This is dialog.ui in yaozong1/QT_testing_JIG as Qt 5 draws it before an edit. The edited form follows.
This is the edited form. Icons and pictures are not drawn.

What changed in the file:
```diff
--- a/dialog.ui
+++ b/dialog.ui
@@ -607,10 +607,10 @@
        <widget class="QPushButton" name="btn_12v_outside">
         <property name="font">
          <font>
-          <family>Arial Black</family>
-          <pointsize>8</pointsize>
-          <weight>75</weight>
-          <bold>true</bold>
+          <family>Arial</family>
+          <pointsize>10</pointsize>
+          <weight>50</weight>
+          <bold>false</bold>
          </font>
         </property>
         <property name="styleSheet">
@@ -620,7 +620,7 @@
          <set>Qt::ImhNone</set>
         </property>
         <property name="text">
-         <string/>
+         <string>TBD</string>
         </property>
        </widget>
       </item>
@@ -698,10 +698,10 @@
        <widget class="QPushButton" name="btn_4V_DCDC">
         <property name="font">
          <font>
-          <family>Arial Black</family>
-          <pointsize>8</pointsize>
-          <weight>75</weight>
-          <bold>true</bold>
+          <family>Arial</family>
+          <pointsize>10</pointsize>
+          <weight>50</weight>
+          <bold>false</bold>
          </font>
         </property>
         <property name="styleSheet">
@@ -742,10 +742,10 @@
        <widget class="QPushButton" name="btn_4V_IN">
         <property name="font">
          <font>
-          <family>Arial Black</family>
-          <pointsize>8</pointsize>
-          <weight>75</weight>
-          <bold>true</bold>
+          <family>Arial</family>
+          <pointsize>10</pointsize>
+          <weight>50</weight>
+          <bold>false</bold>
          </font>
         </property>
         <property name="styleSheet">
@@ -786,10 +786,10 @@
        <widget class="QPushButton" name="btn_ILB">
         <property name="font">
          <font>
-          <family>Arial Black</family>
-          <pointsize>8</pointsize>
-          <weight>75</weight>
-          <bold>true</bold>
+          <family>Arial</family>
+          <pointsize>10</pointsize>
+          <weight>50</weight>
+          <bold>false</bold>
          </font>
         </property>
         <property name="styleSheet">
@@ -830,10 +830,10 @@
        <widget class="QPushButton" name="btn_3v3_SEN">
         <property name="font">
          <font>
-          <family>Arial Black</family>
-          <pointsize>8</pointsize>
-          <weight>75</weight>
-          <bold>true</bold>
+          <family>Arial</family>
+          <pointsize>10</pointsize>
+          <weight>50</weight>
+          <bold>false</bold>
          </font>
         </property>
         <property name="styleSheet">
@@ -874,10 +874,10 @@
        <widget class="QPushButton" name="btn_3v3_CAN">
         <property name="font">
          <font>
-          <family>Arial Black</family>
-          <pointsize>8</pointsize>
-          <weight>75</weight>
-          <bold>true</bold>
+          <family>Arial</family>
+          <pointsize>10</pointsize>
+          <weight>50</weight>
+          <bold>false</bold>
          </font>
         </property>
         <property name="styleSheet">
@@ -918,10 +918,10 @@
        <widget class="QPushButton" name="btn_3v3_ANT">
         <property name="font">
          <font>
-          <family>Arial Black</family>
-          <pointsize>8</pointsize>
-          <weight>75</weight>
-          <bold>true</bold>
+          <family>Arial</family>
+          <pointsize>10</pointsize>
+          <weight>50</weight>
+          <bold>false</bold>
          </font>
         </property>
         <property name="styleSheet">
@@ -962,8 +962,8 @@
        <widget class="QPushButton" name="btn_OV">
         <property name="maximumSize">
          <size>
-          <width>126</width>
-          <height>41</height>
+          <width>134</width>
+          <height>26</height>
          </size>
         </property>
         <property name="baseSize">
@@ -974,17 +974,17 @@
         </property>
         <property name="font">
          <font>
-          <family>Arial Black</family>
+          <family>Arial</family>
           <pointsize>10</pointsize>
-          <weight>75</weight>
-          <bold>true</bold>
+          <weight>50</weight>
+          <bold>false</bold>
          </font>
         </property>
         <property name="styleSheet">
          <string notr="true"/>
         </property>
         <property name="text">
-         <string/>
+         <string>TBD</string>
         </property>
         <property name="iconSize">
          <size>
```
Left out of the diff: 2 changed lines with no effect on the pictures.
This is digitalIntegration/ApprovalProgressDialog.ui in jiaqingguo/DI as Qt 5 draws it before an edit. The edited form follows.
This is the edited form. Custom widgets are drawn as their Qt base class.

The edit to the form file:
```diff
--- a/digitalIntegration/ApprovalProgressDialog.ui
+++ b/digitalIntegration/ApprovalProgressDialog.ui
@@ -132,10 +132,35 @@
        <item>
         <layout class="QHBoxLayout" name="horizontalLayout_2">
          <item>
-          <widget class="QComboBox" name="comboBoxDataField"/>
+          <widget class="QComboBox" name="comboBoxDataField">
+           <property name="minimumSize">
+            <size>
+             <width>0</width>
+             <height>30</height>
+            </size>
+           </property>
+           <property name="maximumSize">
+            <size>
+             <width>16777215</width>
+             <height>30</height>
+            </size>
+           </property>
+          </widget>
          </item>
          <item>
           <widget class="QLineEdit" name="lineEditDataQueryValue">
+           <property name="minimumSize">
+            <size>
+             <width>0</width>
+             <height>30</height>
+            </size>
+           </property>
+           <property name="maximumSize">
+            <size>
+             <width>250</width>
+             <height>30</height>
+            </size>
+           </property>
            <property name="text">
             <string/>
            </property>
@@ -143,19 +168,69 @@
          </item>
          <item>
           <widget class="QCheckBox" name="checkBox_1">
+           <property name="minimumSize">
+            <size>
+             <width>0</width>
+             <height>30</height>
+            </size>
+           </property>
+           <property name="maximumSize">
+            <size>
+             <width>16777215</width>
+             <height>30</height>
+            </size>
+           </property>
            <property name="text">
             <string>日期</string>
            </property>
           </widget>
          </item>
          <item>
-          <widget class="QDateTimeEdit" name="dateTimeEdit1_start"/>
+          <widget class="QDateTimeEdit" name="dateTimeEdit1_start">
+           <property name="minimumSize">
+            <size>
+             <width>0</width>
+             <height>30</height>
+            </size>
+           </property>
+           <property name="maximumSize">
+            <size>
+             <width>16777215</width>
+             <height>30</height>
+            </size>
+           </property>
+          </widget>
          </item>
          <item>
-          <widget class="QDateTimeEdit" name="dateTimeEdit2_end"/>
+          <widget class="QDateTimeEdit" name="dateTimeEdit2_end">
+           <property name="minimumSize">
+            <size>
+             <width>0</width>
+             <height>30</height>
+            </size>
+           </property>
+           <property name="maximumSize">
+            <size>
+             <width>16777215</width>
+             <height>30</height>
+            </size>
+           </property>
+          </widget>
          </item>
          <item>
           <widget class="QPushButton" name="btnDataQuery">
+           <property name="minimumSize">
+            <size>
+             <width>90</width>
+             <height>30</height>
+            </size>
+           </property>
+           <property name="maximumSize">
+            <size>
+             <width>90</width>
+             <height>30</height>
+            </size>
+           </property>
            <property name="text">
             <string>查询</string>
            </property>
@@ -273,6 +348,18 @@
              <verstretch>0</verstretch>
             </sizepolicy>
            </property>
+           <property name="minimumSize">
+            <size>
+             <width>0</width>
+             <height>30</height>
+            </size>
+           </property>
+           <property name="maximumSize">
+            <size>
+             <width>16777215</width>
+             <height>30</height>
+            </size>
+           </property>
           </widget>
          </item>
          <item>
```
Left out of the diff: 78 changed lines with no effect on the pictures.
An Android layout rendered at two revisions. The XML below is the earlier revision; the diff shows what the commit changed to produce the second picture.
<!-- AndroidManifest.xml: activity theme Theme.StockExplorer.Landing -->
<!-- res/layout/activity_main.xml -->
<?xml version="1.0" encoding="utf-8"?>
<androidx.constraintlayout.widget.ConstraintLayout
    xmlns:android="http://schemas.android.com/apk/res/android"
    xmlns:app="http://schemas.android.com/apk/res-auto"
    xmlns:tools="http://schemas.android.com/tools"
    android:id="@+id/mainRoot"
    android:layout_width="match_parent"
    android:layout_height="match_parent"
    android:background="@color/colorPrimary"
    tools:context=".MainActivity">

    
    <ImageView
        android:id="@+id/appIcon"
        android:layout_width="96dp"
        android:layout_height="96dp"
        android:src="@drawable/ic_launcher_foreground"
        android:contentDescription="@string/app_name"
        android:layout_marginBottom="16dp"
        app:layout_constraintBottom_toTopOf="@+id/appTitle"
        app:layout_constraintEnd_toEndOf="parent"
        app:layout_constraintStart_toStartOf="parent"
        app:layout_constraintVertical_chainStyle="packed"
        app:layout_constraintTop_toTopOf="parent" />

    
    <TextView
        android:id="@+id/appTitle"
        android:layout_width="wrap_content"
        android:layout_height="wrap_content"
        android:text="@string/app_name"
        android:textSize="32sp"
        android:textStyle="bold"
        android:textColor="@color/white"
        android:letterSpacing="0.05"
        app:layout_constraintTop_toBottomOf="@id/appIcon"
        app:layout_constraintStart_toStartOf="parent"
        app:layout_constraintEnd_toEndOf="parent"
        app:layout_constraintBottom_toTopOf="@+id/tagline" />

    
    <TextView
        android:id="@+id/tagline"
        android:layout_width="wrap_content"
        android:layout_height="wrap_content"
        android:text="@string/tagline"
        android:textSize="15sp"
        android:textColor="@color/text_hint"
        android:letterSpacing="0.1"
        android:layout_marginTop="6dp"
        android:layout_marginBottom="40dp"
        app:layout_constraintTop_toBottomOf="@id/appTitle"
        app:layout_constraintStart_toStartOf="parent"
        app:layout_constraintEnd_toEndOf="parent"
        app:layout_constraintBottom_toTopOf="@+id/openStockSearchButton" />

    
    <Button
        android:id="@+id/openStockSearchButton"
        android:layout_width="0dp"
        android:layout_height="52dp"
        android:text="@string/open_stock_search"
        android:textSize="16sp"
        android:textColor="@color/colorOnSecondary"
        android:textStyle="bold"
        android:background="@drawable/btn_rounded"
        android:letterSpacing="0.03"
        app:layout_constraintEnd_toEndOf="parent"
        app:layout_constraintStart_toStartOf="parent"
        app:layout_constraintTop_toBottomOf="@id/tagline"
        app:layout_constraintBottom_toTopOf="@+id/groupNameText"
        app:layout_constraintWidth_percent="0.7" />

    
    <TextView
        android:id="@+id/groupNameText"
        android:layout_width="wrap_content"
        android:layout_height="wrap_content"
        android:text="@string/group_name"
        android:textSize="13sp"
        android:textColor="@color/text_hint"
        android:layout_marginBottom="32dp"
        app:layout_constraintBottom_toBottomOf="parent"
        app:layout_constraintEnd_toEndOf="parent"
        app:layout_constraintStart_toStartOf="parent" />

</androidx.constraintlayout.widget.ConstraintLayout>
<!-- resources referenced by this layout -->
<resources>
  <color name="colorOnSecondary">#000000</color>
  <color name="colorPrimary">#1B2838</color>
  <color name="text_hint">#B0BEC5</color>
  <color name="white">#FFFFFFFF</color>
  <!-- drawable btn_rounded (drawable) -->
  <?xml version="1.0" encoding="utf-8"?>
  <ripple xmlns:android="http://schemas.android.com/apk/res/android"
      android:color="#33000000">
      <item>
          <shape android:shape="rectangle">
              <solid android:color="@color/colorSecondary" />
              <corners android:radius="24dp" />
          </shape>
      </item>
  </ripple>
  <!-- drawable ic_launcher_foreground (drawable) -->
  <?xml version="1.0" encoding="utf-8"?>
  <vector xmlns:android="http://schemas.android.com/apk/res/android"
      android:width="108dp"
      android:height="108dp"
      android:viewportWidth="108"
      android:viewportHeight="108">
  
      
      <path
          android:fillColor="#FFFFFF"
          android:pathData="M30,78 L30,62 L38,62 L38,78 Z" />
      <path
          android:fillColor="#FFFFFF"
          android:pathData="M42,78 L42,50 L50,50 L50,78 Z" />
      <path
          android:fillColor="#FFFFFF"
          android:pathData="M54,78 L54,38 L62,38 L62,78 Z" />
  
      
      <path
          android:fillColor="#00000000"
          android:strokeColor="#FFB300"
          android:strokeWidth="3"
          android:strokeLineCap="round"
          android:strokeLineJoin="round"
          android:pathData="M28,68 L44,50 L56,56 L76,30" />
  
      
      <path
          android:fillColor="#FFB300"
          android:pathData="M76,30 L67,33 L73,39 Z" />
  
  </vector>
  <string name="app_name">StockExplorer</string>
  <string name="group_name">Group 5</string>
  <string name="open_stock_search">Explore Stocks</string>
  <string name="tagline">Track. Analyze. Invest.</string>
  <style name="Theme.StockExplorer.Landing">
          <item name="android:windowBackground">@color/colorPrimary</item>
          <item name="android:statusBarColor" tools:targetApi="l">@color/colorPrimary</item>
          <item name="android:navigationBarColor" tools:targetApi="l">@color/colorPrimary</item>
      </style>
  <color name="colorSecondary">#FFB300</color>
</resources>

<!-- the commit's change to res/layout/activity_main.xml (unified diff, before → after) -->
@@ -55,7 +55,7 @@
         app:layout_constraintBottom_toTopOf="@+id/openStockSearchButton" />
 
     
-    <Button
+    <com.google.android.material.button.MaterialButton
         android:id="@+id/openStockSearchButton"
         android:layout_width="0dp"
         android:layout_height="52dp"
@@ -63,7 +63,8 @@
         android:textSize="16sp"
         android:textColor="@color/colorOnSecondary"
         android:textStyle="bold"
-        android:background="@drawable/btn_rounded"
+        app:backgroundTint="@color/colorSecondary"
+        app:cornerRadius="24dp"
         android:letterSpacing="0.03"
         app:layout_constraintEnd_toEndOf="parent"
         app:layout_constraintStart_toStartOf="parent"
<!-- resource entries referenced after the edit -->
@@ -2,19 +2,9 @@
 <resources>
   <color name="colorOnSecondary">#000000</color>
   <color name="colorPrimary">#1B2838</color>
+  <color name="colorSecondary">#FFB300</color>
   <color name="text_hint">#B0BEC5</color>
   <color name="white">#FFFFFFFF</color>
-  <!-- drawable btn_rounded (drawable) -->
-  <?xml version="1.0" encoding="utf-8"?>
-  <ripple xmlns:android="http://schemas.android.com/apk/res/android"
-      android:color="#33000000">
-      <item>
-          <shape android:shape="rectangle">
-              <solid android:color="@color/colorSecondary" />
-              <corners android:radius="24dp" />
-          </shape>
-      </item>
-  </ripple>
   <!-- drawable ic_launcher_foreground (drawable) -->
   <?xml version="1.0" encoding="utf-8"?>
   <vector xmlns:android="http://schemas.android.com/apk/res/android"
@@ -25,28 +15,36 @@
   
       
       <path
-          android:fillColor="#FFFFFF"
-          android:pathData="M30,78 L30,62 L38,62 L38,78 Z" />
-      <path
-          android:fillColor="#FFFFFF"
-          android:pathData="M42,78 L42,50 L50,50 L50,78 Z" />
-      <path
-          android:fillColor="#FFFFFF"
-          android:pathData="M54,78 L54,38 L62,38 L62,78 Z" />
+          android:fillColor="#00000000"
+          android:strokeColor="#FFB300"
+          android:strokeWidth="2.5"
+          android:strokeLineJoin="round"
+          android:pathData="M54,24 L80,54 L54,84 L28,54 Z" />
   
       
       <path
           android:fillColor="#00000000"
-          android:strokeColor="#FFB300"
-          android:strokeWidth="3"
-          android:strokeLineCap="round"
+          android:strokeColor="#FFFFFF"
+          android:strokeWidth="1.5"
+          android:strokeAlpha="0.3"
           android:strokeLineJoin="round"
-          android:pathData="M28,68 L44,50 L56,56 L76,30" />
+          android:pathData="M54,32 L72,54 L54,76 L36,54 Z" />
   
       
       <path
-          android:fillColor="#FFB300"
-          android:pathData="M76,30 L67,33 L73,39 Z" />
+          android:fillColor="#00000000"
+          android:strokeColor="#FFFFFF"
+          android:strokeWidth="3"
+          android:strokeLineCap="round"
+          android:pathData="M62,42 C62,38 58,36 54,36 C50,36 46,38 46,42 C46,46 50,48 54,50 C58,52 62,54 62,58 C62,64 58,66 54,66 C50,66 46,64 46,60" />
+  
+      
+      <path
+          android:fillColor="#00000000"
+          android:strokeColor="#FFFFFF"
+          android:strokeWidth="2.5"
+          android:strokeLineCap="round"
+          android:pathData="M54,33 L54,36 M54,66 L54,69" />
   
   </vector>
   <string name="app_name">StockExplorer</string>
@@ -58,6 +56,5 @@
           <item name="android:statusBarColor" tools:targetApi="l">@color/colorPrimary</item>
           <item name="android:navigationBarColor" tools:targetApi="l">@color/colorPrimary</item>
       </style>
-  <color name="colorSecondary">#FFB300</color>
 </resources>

- - - - -

◆ **WORK ORDER**
In the entries above, some lines hold the string "strokeWidth". Copy each of them.

◆ **RESULT BELOW**
          android:strokeWidth="3"
+          android:strokeWidth="2.5"
-          android:strokeWidth="3"
+          android:strokeWidth="1.5"
+          android:strokeWidth="3"
+          android:strokeWidth="2.5"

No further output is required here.